↓↓↓

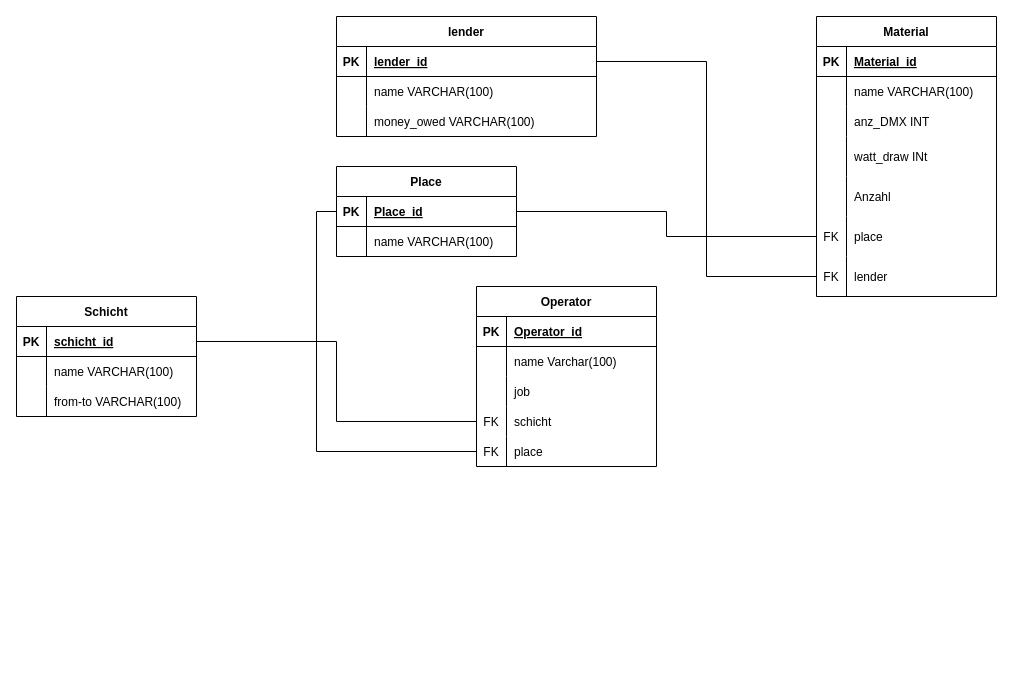
Earlier version of the draw.io diagram lologramm.drawio (lol70000/EF-Datenprojekt). Source tidied: cells renumbered, new cells numbered last; positions are measured from the earlier drawing's top-left corner, leaving out a move shared by most shapes. Both pictures are drawn from the tidied source at 100%, with x=0, y=0 at pixel (16, 16).
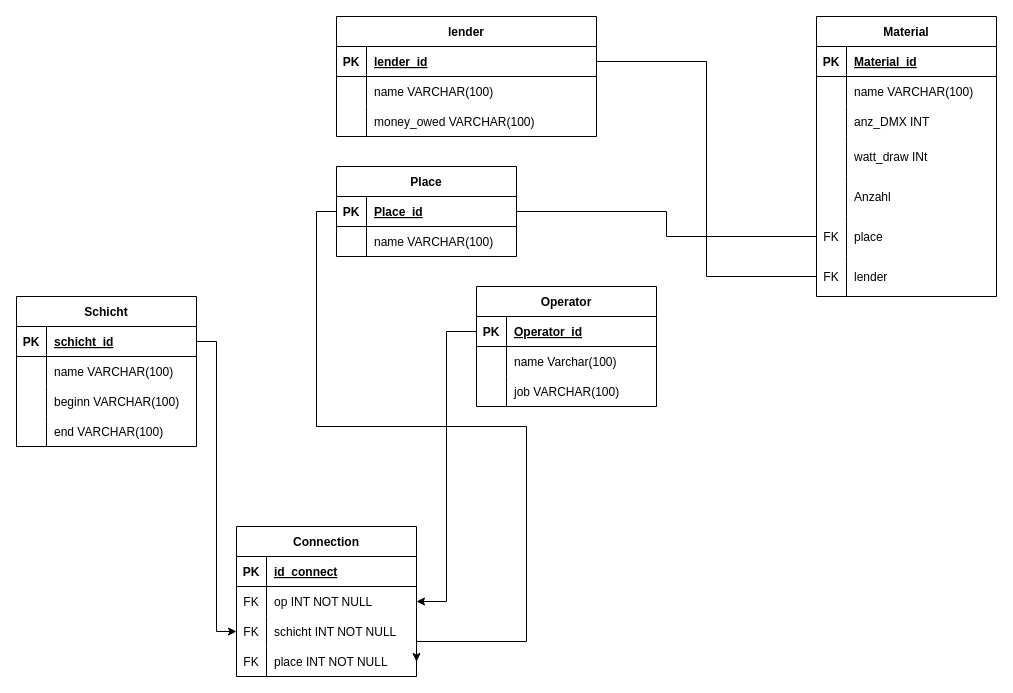
Above is the later version.

The change refers to these unchanged cells:
```xml
<mxCell id="25" style="shape=tableRow;horizontal=0;startSize=0;swimlaneHead=0;swimlaneBody=0;fillColor=none;points=[[0,0.5],[1,0.5]];portConstraint=eastwest;top=0;left=0;right=0;bottom=1;" parent="24" vertex="1">
  <mxGeometry y="30" width="180" height="30" as="geometry" />
</mxCell>
<mxCell id="32" style="shape=tableRow;horizontal=0;startSize=0;swimlaneHead=0;swimlaneBody=0;fillColor=none;points=[[0,0.5],[1,0.5]];portConstraint=eastwest;top=0;left=0;right=0;bottom=1;" parent="31" vertex="1">
  <mxGeometry y="30" width="180" height="30" as="geometry" />
</mxCell>
<mxCell id="38" style="shape=tableRow;horizontal=0;startSize=0;swimlaneHead=0;swimlaneBody=0;fillColor=none;top=0;left=0;right=0;bottom=0;" parent="31" vertex="1">
  <mxGeometry y="90" width="180" height="30" as="geometry" />
</mxCell>
<mxCell id="48" style="shape=tableRow;horizontal=0;startSize=0;swimlaneHead=0;swimlaneBody=0;fillColor=none;points=[[0,0.5],[1,0.5]];portConstraint=eastwest;top=0;left=0;right=0;bottom=1;" parent="47" vertex="1">
  <mxGeometry y="30" width="180" height="30" as="geometry" />
</mxCell>
<mxCell id="54" style="shape=tableRow;horizontal=0;startSize=0;swimlaneHead=0;swimlaneBody=0;fillColor=none;top=0;left=0;right=0;bottom=0;" parent="47" vertex="1">
  <mxGeometry y="90" width="180" height="30" as="geometry" />
</mxCell>
```

Change to the diagram source:
```diff
@@
     <mxCell id="31" value="Operator" style="shape=table;startSize=30;childLayout=tableLayout;rowLines=0;fontStyle=1;align=center;" parent="1" vertex="1">
-      <mxGeometry x="460" y="270" width="180" height="180" as="geometry" />
+      <mxGeometry x="460" y="270" width="180" height="120" as="geometry" />
     </mxCell>
@@
-    <mxCell id="40" value="job " style="shape=partialRectangle;fillColor=none;top=0;left=0;bottom=0;right=0;align=left;spacingLeft=6;overflow=hidden;" parent="38" vertex="1">
+    <mxCell id="40" value="job VARCHAR(100)" style="shape=partialRectangle;fillColor=none;top=0;left=0;bottom=0;right=0;align=left;spacingLeft=6;overflow=hidden;" parent="38" vertex="1">
       <mxGeometry x="30" width="150" height="30" as="geometry" />
     </mxCell>
-    <mxCell id="41" style="shape=tableRow;horizontal=0;startSize=0;swimlaneHead=0;swimlaneBody=0;fillColor=none;points=[[0,0.5],[1,0.5]];portConstraint=eastwest;top=0;left=0;right=0;bottom=0;" parent="31" vertex="1">
-      <mxGeometry y="120" width="180" height="30" as="geometry" />
-    </mxCell>
-    <mxCell id="42" value="FK" style="shape=partialRectangle;fillColor=none;top=0;left=0;bottom=0;right=0;overflow=hidden;" parent="41" vertex="1">
-      <mxGeometry width="30" height="30" as="geometry" />
-    </mxCell>
-    <mxCell id="43" value="schicht " style="shape=partialRectangle;fillColor=none;top=0;left=0;bottom=0;right=0;align=left;spacingLeft=6;overflow=hidden;" parent="41" vertex="1">
-      <mxGeometry x="30" width="150" height="30" as="geometry" />
-    </mxCell>
-    <mxCell id="44" style="shape=tableRow;horizontal=0;startSize=0;swimlaneHead=0;swimlaneBody=0;fillColor=none;points=[[0,0.5],[1,0.5]];portConstraint=eastwest;top=0;left=0;right=0;bottom=0;" parent="31" vertex="1">
-      <mxGeometry y="150" width="180" height="30" as="geometry" />
-    </mxCell>
-    <mxCell id="45" value="FK" style="shape=partialRectangle;fillColor=none;top=0;left=0;bottom=0;right=0;overflow=hidden;" parent="44" vertex="1">
-      <mxGeometry width="30" height="30" as="geometry" />
-    </mxCell>
-    <mxCell id="46" value="place" style="shape=partialRectangle;fillColor=none;top=0;left=0;bottom=0;right=0;align=left;spacingLeft=6;overflow=hidden;" parent="44" vertex="1">
-      <mxGeometry x="30" width="150" height="30" as="geometry" />
-    </mxCell>
     <mxCell id="47" value="Schicht" style="shape=table;startSize=30;childLayout=tableLayout;rowLines=0;fontStyle=1;align=center;" parent="1" vertex="1">
-      <mxGeometry y="280" width="180" height="120" as="geometry" />
+      <mxGeometry y="280" width="180" height="150" as="geometry" />
     </mxCell>
@@
-    <mxCell id="56" value="from-to VARCHAR(100)" style="shape=partialRectangle;fillColor=none;top=0;left=0;bottom=0;right=0;align=left;spacingLeft=6;overflow=hidden;" parent="54" vertex="1">
+    <mxCell id="56" value="beginn VARCHAR(100)" style="shape=partialRectangle;fillColor=none;top=0;left=0;bottom=0;right=0;align=left;spacingLeft=6;overflow=hidden;" parent="54" vertex="1">
       <mxGeometry x="30" width="150" height="30" as="geometry" />
     </mxCell>
+    <mxCell id="71" style="shape=tableRow;horizontal=0;startSize=0;swimlaneHead=0;swimlaneBody=0;fillColor=none;top=0;left=0;right=0;bottom=0;" parent="47" vertex="1">
+      <mxGeometry y="120" width="180" height="30" as="geometry" />
+    </mxCell>
+    <mxCell id="72" style="shape=partialRectangle;fillColor=none;top=0;left=0;bottom=0;right=0;overflow=hidden;" parent="71" vertex="1">
+      <mxGeometry width="30" height="30" as="geometry" />
+    </mxCell>
+    <mxCell id="73" value="end VARCHAR(100)" style="shape=partialRectangle;fillColor=none;top=0;left=0;bottom=0;right=0;align=left;spacingLeft=6;overflow=hidden;" parent="71" vertex="1">
+      <mxGeometry x="30" width="150" height="30" as="geometry" />
+    </mxCell>
@@
-    <mxCell id="67" style="edgeStyle=orthogonalEdgeStyle;rounded=0;jettySize=auto;html=1;exitX=0;exitY=0.5;exitDx=0;exitDy=0;entryX=0;entryY=0.5;entryDx=0;entryDy=0;endArrow=none;endFill=0;" parent="1" edge="1" source="25" target="44">
-      <mxGeometry relative="1" as="geometry">
-        <Array as="points">
-          <mxPoint x="300" y="195" />
-          <mxPoint x="300" y="435" />
-        </Array>
-      </mxGeometry>
-    </mxCell>
@@
-    <mxCell id="70" style="edgeStyle=orthogonalEdgeStyle;rounded=0;jettySize=auto;html=1;exitX=1;exitY=0.5;exitDx=0;exitDy=0;entryX=0;entryY=0.5;entryDx=0;entryDy=0;endArrow=none;endFill=0;" parent="1" edge="1" source="48" target="41">
-      <mxGeometry relative="1" as="geometry" />
-    </mxCell>
+    <mxCell id="74" value="Connection" style="shape=table;startSize=30;childLayout=tableLayout;rowLines=0;fontStyle=1;align=center;" parent="1" vertex="1">
+      <mxGeometry x="220" y="510" width="180" height="150" as="geometry" />
+    </mxCell>
+    <mxCell id="75" style="shape=tableRow;horizontal=0;startSize=0;swimlaneHead=0;swimlaneBody=0;fillColor=none;top=0;left=0;right=0;bottom=1;" parent="74" vertex="1">
+      <mxGeometry y="30" width="180" height="30" as="geometry" />
+    </mxCell>
+    <mxCell id="76" value="PK" style="shape=partialRectangle;fillColor=none;top=0;left=0;bottom=0;right=0;fontStyle=1;overflow=hidden;" parent="75" vertex="1">
+      <mxGeometry width="30" height="30" as="geometry" />
+    </mxCell>
+    <mxCell id="77" value="id_connect" style="shape=partialRectangle;fillColor=none;top=0;left=0;bottom=0;right=0;align=left;spacingLeft=6;fontStyle=5;overflow=hidden;" parent="75" vertex="1">
+      <mxGeometry x="30" width="150" height="30" as="geometry" />
+    </mxCell>
+    <mxCell id="78" style="shape=tableRow;horizontal=0;startSize=0;swimlaneHead=0;swimlaneBody=0;fillColor=none;points=[[0,0.5],[1,0.5]];portConstraint=eastwest;top=0;left=0;right=0;bottom=0;" parent="74" vertex="1">
+      <mxGeometry y="60" width="180" height="30" as="geometry" />
+    </mxCell>
+    <mxCell id="79" value="FK" style="shape=partialRectangle;fillColor=none;top=0;left=0;bottom=0;right=0;overflow=hidden;" parent="78" vertex="1">
+      <mxGeometry width="30" height="30" as="geometry" />
+    </mxCell>
+    <mxCell id="80" value="op INT NOT NULL" style="shape=partialRectangle;fillColor=none;top=0;left=0;bottom=0;right=0;align=left;spacingLeft=6;overflow=hidden;" parent="78" vertex="1">
+      <mxGeometry x="30" width="150" height="30" as="geometry" />
+    </mxCell>
+    <mxCell id="81" style="shape=tableRow;horizontal=0;startSize=0;swimlaneHead=0;swimlaneBody=0;fillColor=none;points=[[0,0.5],[1,0.5]];portConstraint=eastwest;top=0;left=0;right=0;bottom=0;" parent="74" vertex="1">
+      <mxGeometry y="90" width="180" height="30" as="geometry" />
+    </mxCell>
+    <mxCell id="82" value="FK" style="shape=partialRectangle;fillColor=none;top=0;left=0;bottom=0;right=0;overflow=hidden;" parent="81" vertex="1">
+      <mxGeometry width="30" height="30" as="geometry" />
+    </mxCell>
+    <mxCell id="83" value="schicht INT NOT NULL" style="shape=partialRectangle;fillColor=none;top=0;left=0;bottom=0;right=0;align=left;spacingLeft=6;overflow=hidden;" parent="81" vertex="1">
+      <mxGeometry x="30" width="150" height="30" as="geometry" />
+    </mxCell>
+    <mxCell id="84" style="shape=tableRow;horizontal=0;startSize=0;swimlaneHead=0;swimlaneBody=0;fillColor=none;points=[[0,0.5],[1,0.5]];portConstraint=eastwest;top=0;left=0;right=0;bottom=0;" parent="74" vertex="1">
+      <mxGeometry y="120" width="180" height="30" as="geometry" />
+    </mxCell>
+    <mxCell id="85" value="FK" style="shape=partialRectangle;fillColor=none;top=0;left=0;bottom=0;right=0;overflow=hidden;" parent="84" vertex="1">
+      <mxGeometry width="30" height="30" as="geometry" />
+    </mxCell>
+    <mxCell id="86" value="place INT NOT NULL" style="shape=partialRectangle;fillColor=none;top=0;left=0;bottom=0;right=0;align=left;spacingLeft=6;overflow=hidden;" parent="84" vertex="1">
+      <mxGeometry x="30" width="150" height="30" as="geometry" />
+    </mxCell>
+    <mxCell id="87" style="edgeStyle=orthogonalEdgeStyle;rounded=0;jettySize=auto;html=1;exitX=0;exitY=0.5;exitDx=0;exitDy=0;entryX=1;entryY=0.5;entryDx=0;entryDy=0;" parent="1" edge="1" source="32" target="78">
+      <mxGeometry relative="1" as="geometry" />
+    </mxCell>
+    <mxCell id="88" style="edgeStyle=orthogonalEdgeStyle;rounded=0;jettySize=auto;html=1;exitX=0;exitY=0.5;exitDx=0;exitDy=0;entryX=1;entryY=0.5;entryDx=0;entryDy=0;" parent="1" edge="1" source="25" target="84">
+      <mxGeometry relative="1" as="geometry">
+        <Array as="points">
+          <mxPoint x="300" y="195" />
+          <mxPoint x="300" y="410" />
+          <mxPoint x="510" y="410" />
+          <mxPoint x="510" y="625" />
+        </Array>
+      </mxGeometry>
+    </mxCell>
+    <mxCell id="89" style="edgeStyle=orthogonalEdgeStyle;rounded=0;jettySize=auto;html=1;exitX=1;exitY=0.5;exitDx=0;exitDy=0;entryX=0;entryY=0.5;entryDx=0;entryDy=0;" parent="1" edge="1" source="48" target="81">
+      <mxGeometry relative="1" as="geometry" />
+    </mxCell>
```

↑↑↑

§ TO DO
Copy the lines from the entries above in which the word "NULL" appears.

§ SOLUTION FOR THIS TASK
+    <mxCell id="80" value="op INT NOT NULL" style="shape=partialRectangle;fillColor=none;top=0;left=0;bottom=0;right=0;align=left;spacingLeft=6;overflow=hidden;" parent="78" vertex="1">
+    <mxCell id="83" value="schicht INT NOT NULL" style="shape=partialRectangle;fillColor=none;top=0;left=0;bottom=0;right=0;align=left;spacingLeft=6;overflow=hidden;" parent="81" vertex="1">
+    <mxCell id="86" value="place INT NOT NULL" style="shape=partialRectangle;fillColor=none;top=0;left=0;bottom=0;right=0;align=left;spacingLeft=6;overflow=hidden;" parent="84" vertex="1">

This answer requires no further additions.